Saved data entries
=====

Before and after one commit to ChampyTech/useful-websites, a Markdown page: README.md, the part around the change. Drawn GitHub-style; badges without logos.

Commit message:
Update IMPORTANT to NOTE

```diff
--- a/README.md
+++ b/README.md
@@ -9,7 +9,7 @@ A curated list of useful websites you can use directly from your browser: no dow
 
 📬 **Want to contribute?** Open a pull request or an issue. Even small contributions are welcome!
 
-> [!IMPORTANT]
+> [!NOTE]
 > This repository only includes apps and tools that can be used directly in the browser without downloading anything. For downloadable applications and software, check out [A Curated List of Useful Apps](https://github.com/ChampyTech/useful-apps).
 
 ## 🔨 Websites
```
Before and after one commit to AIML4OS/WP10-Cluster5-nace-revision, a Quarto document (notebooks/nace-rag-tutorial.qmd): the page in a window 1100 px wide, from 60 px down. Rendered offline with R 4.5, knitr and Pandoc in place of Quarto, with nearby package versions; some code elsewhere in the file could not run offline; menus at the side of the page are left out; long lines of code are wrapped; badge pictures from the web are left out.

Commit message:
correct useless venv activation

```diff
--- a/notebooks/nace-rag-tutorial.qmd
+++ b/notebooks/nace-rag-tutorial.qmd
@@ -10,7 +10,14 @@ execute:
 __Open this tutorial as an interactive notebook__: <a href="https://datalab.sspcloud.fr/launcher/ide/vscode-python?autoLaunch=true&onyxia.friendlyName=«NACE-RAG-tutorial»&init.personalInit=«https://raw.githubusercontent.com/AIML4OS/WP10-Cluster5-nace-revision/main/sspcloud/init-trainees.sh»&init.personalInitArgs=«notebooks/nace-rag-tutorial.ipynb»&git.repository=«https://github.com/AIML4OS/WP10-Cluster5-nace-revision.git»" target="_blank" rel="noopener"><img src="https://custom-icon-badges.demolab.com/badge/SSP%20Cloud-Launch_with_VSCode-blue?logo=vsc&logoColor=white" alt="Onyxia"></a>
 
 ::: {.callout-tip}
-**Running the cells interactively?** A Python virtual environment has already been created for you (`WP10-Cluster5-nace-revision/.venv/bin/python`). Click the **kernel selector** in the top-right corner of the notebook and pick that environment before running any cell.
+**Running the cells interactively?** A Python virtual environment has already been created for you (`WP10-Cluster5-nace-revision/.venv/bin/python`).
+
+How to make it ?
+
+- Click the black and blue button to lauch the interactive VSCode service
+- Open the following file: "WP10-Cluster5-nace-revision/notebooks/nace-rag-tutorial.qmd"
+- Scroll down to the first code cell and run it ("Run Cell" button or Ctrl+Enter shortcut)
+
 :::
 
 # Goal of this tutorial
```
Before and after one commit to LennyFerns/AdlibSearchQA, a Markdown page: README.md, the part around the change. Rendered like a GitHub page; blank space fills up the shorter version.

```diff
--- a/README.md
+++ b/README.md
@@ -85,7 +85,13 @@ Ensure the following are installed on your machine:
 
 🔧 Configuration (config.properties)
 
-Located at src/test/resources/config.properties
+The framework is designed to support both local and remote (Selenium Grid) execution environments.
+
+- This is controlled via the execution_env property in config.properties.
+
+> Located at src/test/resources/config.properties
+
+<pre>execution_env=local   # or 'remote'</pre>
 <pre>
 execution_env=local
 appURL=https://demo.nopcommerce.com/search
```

=====

Filter the records down to the lines containing the word "remote", and copy those.

+The framework is designed to support both local and remote (Selenium Grid) execution environments.
+<pre>execution_env=local   # or 'remote'</pre>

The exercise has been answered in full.